by Mike Crawmer
I’m obsessed with Fred. No, not my brother Fred. Obsession thrives on imagination unhampered by knowledge. I know my brother all too well.
This “Fred” is pure mystery. For one thing, I don’t even know if he exists. Or if “Fred” is a he or a she--or even human. But, for the sake of argument, let’s agree that “Fred” is a guy, not a Fredericka, or a pet or some cartoon character.
I first became aware of Fred last spring. I was cycling along the Southside Trail, waving to the engineers on passing freight trains, veering around wobbly weekend cyclists, and enjoying the good weather. Somewhere along the four miles between Ninth Street and the Glenwood Bridge this love note painted in white on the trail’s asphalt caught my eye: I LOVE FRED.
Graffiti is as much a part of Pittsburgh’s biking/hiking trails as the weeds that line these urban paths.

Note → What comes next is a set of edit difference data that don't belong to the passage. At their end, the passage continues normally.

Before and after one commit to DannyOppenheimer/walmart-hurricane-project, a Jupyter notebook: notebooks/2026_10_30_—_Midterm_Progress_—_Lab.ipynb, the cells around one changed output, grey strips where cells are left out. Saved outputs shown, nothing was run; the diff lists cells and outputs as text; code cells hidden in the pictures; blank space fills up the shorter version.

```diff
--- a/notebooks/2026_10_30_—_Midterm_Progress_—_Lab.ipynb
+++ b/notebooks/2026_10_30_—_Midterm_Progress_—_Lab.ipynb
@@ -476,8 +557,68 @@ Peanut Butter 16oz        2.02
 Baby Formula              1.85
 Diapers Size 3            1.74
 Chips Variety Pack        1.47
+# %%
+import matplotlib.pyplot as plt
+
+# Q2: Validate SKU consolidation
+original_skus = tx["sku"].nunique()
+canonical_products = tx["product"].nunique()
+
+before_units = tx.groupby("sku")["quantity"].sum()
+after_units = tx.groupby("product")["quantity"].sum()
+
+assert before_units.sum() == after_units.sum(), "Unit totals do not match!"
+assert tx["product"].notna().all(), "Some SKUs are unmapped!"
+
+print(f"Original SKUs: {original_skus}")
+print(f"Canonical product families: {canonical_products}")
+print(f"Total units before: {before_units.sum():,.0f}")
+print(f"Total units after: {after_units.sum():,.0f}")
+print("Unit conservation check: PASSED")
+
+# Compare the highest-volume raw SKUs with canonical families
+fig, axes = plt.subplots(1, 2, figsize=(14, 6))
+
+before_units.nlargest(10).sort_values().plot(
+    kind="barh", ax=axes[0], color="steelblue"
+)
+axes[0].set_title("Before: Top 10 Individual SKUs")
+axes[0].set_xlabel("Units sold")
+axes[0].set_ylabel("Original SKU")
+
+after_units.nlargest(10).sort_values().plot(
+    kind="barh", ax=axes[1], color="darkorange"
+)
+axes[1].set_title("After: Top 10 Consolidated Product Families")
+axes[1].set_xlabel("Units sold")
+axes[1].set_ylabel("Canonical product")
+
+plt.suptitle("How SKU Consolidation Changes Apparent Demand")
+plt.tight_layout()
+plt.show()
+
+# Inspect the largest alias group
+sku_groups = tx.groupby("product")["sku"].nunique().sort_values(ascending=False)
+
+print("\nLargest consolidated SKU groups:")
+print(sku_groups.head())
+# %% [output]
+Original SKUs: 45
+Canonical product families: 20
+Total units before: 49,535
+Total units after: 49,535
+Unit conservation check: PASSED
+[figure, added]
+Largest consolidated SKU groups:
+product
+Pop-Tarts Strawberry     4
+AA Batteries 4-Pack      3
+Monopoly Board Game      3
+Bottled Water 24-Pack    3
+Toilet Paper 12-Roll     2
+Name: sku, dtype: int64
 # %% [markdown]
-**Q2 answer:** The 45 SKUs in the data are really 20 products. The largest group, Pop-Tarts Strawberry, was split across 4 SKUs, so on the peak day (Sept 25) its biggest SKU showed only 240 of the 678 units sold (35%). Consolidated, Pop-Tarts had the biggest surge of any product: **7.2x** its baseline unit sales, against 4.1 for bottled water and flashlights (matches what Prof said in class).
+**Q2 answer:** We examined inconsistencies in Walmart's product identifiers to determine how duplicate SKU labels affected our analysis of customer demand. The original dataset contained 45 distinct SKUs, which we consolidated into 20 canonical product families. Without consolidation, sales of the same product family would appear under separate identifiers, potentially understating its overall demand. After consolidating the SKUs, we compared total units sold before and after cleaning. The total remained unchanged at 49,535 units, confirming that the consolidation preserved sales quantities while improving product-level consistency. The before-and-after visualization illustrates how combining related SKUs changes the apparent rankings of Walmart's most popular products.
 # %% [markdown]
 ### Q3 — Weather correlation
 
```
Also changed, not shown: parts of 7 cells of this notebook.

On the Eliza Furnace Trail (aka the Jail Trail), the north-side wall (the one holding up Parkway East) is an exploding canvas of color for an ever-changing cast of “graffiti artists.” (BTW, I really don’t consider these people artists; in my book, they’re no better than strip mine operators and clear-cut loggers. Environmental destroyers all.) Some of their “art” hints at potential. Mostly, it’s little more than the juvenile scribblings of some bored kids with little talent and less regard for the public good.

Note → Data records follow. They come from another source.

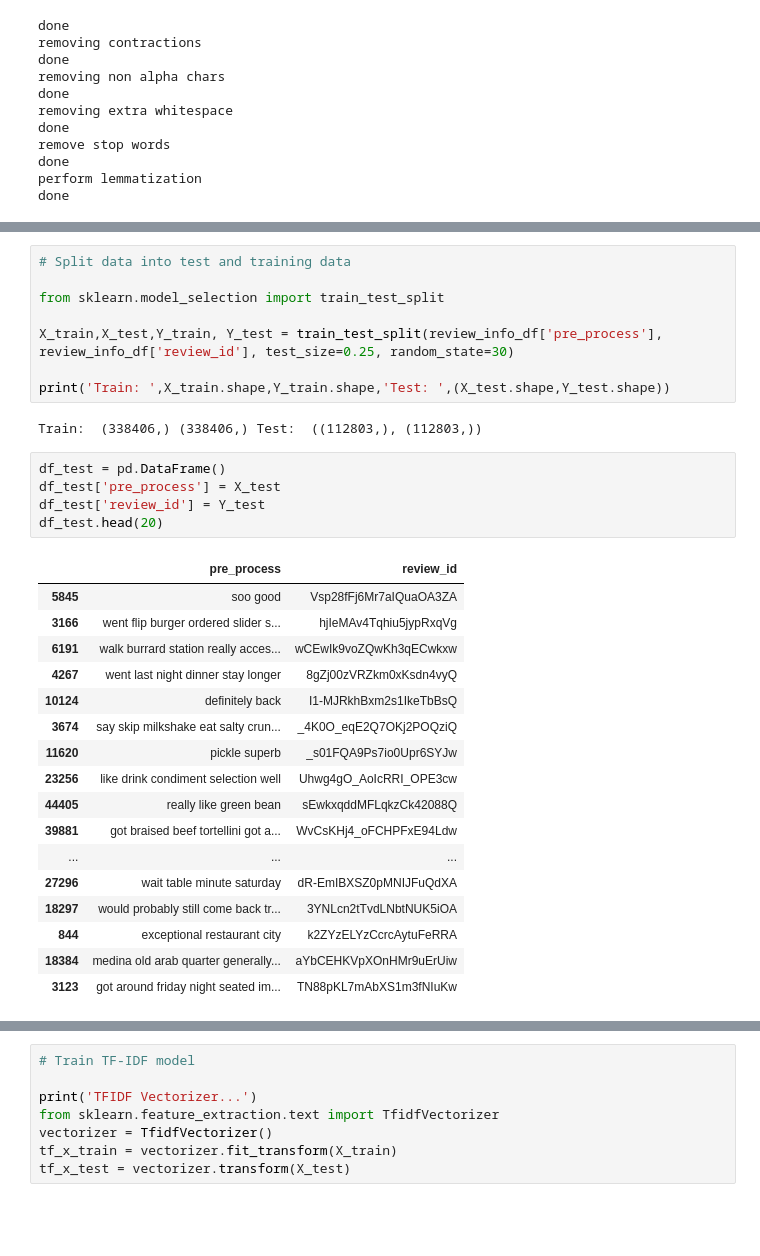
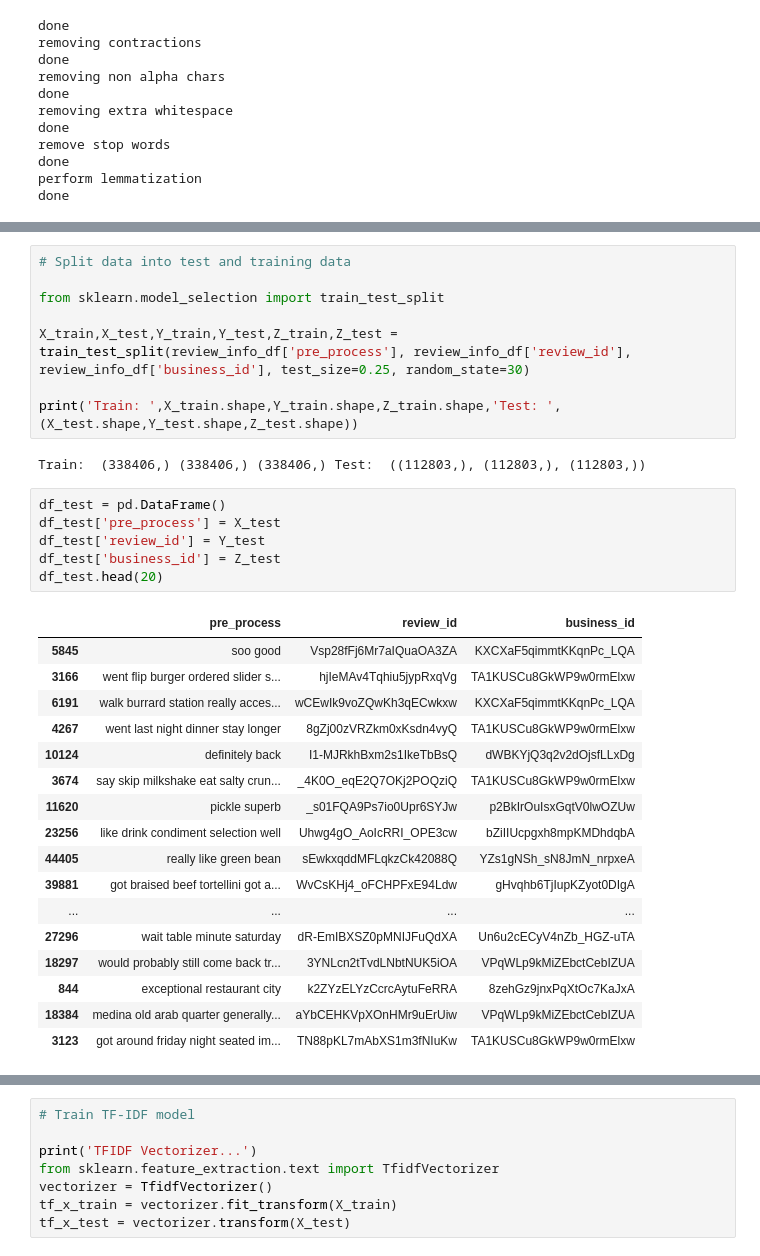
Before and after one commit to ksjiaxian/fyoudie, a Jupyter notebook: python_workbooks/tf-idf-sentiment-analysis.ipynb, the cells around one changed output, grey strips where cells are left out. Drawn from its saved outputs; the diff is of its cells as text; blank space fills up the shorter version.

```diff
--- a/python_workbooks/tf-idf-sentiment-analysis.ipynb
+++ b/python_workbooks/tf-idf-sentiment-analysis.ipynb
@@ -190,31 +183,32 @@ review_info_df.head()
 
 from sklearn.model_selection import train_test_split
 
-X_train,X_test,Y_train, Y_test = train_test_split(review_info_df['pre_process'], review_info_df['review_id'], test_size=0.25, random_state=30)
+X_train,X_test,Y_train,Y_test,Z_train,Z_test = train_test_split(review_info_df['pre_process'], review_info_df['review_id'], review_info_df['business_id'], test_size=0.25, random_state=30)
 
-print('Train: ',X_train.shape,Y_train.shape,'Test: ',(X_test.shape,Y_test.shape))
+print('Train: ',X_train.shape,Y_train.shape,Z_train.shape,'Test: ',(X_test.shape,Y_test.shape,Z_test.shape))
 # %% [output]
-Train:  (338406,) (338406,) Test:  ((112803,), (112803,))
+Train:  (338406,) (338406,) (338406,) Test:  ((112803,), (112803,), (112803,))
 # %%
 df_test = pd.DataFrame()
 df_test['pre_process'] = X_test
 df_test['review_id'] = Y_test
+df_test['business_id'] = Z_test
 df_test.head(20)
 # %% [output]
-|  | pre_process | review_id |
-| 5845 | soo good | Vsp28fFj6Mr7aIQuaOA3ZA |
-| 3166 | went flip burger ordered slider s... | hjIeMAv4Tqhiu5jypRxqVg |
-| 6191 | walk burrard station really acces... | wCEwIk9voZQwKh3qECwkxw |
-| 4267 | went last night dinner stay longer | 8gZj00zVRZkm0xKsdn4vyQ |
-| 10124 | definitely back | I1-MJRkhBxm2s1IkeTbBsQ |
-| 3674 | say skip milkshake eat salty crun... | _4K0O_eqE2Q7OKj2POQziQ |
-| 11620 | pickle superb | _s01FQA9Ps7io0Upr6SYJw |
-| 23256 | like drink condiment selection well | Uhwg4gO_AoIcRRI_OPE3cw |
-| 44405 | really like green bean | sEwkxqddMFLqkzCk42088Q |
-| 39881 | got braised beef tortellini got a... | WvCsKHj4_oFCHPFxE94Ldw |
-| ... | ... | ... |
-| 27296 | wait table minute saturday | dR-EmIBXSZ0pMNIJFuQdXA |
-| 18297 | would probably still come back tr... | 3YNLcn2tTvdLNbtNUK5iOA |
-| 844 | exceptional restaurant city | k2ZYzELYzCcrcAytuFeRRA |
-| 18384 | medina old arab quarter generally... | aYbCEHKVpXOnHMr9uErUiw |
-| 3123 | got around friday night seated im... | TN88pKL7mAbXS1m3fNIuKw |
+|  | pre_process | review_id | business_id |
+| 5845 | soo good | Vsp28fFj6Mr7aIQuaOA3ZA | KXCXaF5qimmtKKqnPc_LQA |
+| 3166 | went flip burger ordered slider s... | hjIeMAv4Tqhiu5jypRxqVg | TA1KUSCu8GkWP9w0rmElxw |
+| 6191 | walk burrard station really acces... | wCEwIk9voZQwKh3qECwkxw | KXCXaF5qimmtKKqnPc_LQA |
+| 4267 | went last night dinner stay longer | 8gZj00zVRZkm0xKsdn4vyQ | TA1KUSCu8GkWP9w0rmElxw |
+| 10124 | definitely back | I1-MJRkhBxm2s1IkeTbBsQ | dWBKYjQ3q2v2dOjsfLLxDg |
+| 3674 | say skip milkshake eat salty crun... | _4K0O_eqE2Q7OKj2POQziQ | TA1KUSCu8GkWP9w0rmElxw |
+| 11620 | pickle superb | _s01FQA9Ps7io0Upr6SYJw | p2BkIrOuIsxGqtV0lwOZUw |
+| 23256 | like drink condiment selection well | Uhwg4gO_AoIcRRI_OPE3cw | bZiIIUcpgxh8mpKMDhdqbA |
+| 44405 | really like green bean | sEwkxqddMFLqkzCk42088Q | YZs1gNSh_sN8JmN_nrpxeA |
+| 39881 | got braised beef tortellini got a... | WvCsKHj4_oFCHPFxE94Ldw | gHvqhb6TjIupKZyot0DIgA |
+| ... | ... | ... | ... |
+| 27296 | wait table minute saturday | dR-EmIBXSZ0pMNIJFuQdXA | Un6u2cECyV4nZb_HGZ-uTA |
+| 18297 | would probably still come back tr... | 3YNLcn2tTvdLNbtNUK5iOA | VPqWLp9kMiZEbctCebIZUA |
+| 844 | exceptional restaurant city | k2ZYzELYzCcrcAytuFeRRA | 8zehGz9jnxPqXtOc7KaJxA |
+| 18384 | medina old arab quarter generally... | aYbCEHKVpXOnHMr9uErUiw | VPqWLp9kMiZEbctCebIZUA |
+| 3123 | got around friday night seated im... | TN88pKL7mAbXS1m3fNIuKw | TA1KUSCu8GkWP9w0rmElxw |
```
Also changed, not shown: parts of 7 cells of this notebook.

Amid all this colorful, chaotic and incoherent chatter, I LOVE FRED was just another scribble. But, as spring morphed into summer, I LOVE FRED (or sometimes just FRED) started popping up everywhere. In black paint on benches. In red paint on the sides of port-o-johns. On large boulders and submerged barges. Whoever loved Fred certainly wanted to tell the world about this passion.

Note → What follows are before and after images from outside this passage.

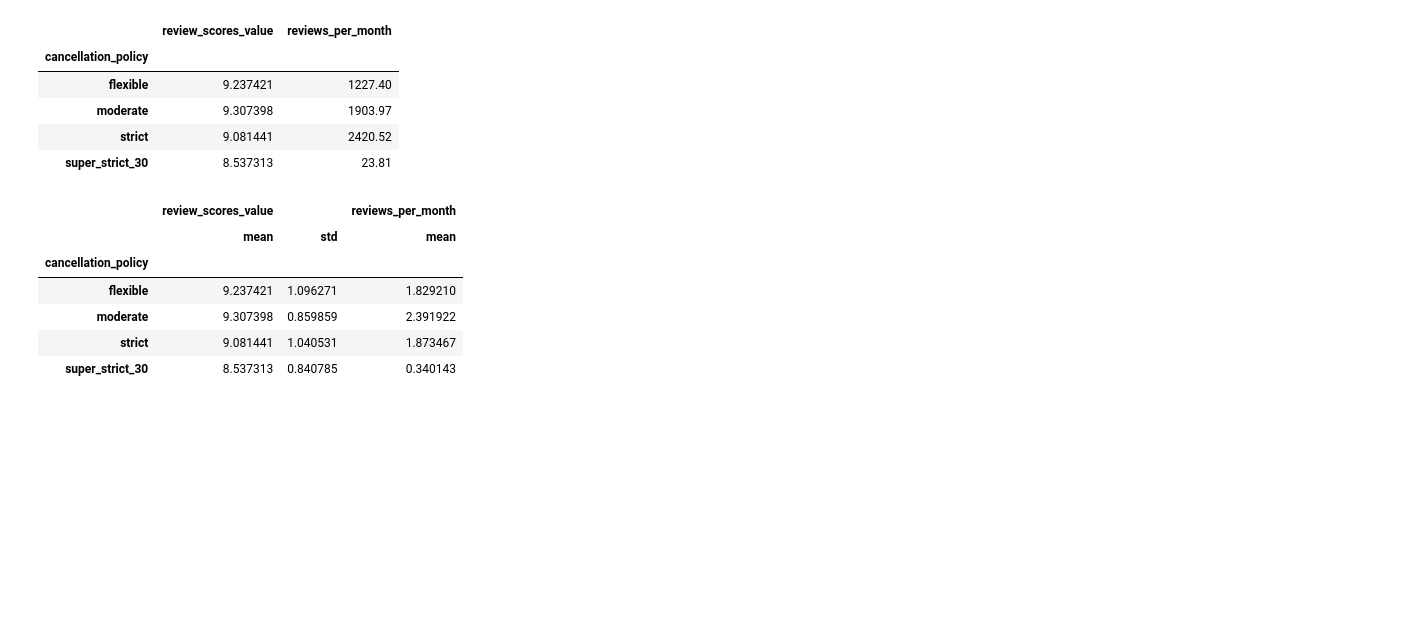
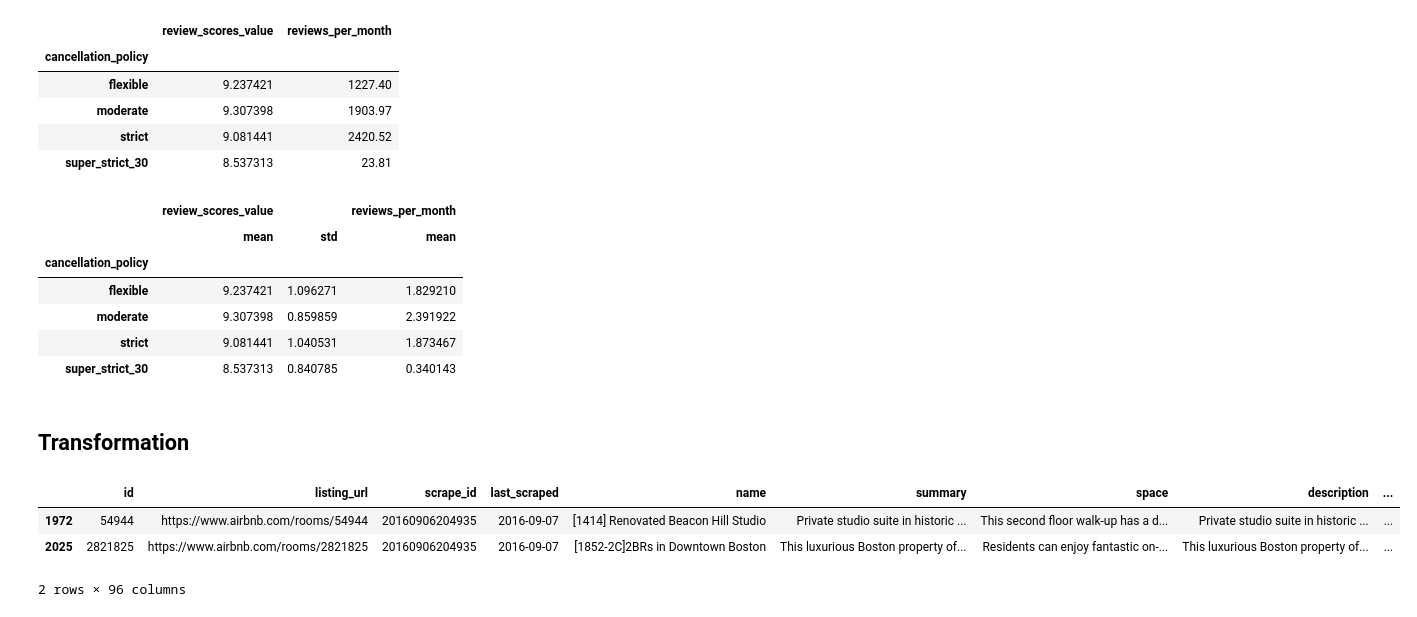
Before and after one commit to smeteo/Applied-DS-with-Python, a Jupyter notebook: Week3_Data_Processing_w_Pandas.ipynb, the cells around one changed output. Drawn from its saved outputs; the diff is of its cells as text; code cells hidden in the pictures; blank space fills up the shorter version.

```diff
--- a/Week3_Data_Processing_w_Pandas.ipynb
+++ b/Week3_Data_Processing_w_Pandas.ipynb
@@ -232,3 +232,5 @@ df.groupby('cancellation_policy').agg({'review_scores_value':(np.mean, np.std),
 | moderate | 9.307398 | 0.859859 | 2.391922 |
 | strict | 9.081441 | 1.040531 | 1.873467 |
 | super_strict_30 | 8.537313 | 0.840785 | 0.340143 |
+# %% [markdown]
+## Transformation
@@ -234,0 +239,7 @@ df.groupby('cancellation_policy').agg({'review_scores_value':(np.mean, np.std),
+# %%
+df[df.cancellation_policy=='super_strict_30'].sample(2)
+# %% [output]
+|  | id | listing_url | scrape_id | last_scraped | name | summary | space | description | ... |
+| 1972 | 54944 | https://www.airbnb.com/rooms/54944 | 20160906204935 | 2016-09-07 | [1414] Renovated Beacon Hill Studio | Private studio suite in historic ... | This second floor walk-up has a d... | Private studio suite in historic ... | ... |
+| 2025 | 2821825 | https://www.airbnb.com/rooms/2821825 | 20160906204935 | 2016-09-07 | [1852-2C]2BRs in Downtown Boston | This luxurious Boston property of... | Residents can enjoy fantastic on-... | This luxurious Boston property of... | ... |
+2 rows × 96 columns
```
Also changed, not shown: parts of 6 cells of this notebook.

Then, one day last summer, this valentine to the mysterious Fred went from a trail-side advertisement to a giant billboard. Looking across the Monongehela River from the Southside Trail I couldn’t help but notice a new I LOVE FRED, this time in giant block letters--8, 10 feet tall at least--on a riverside wall.
While some of the other messages have faded or been painted over (bless the city’s beleaguered anti-graffiti crew), the giant I LOVE FRED lives on, difficult to reach and invisible to motorists passing overhead. By now I can’t help but see it every time I pedal down the trail. I’ve even taken to looking forward to seeing it, as if seeking reassurance that the artist’s love for Fred has not faded.
For all I know, the artist and Fred are no longer an item. Or maybe they’ve married and moved on, taking their love and their paints to another city. Then again, the artist may have been Fred all along, and these avowals of devotion are just his way of announcing this truth: that the graffiti artist’s first and only true love is himself.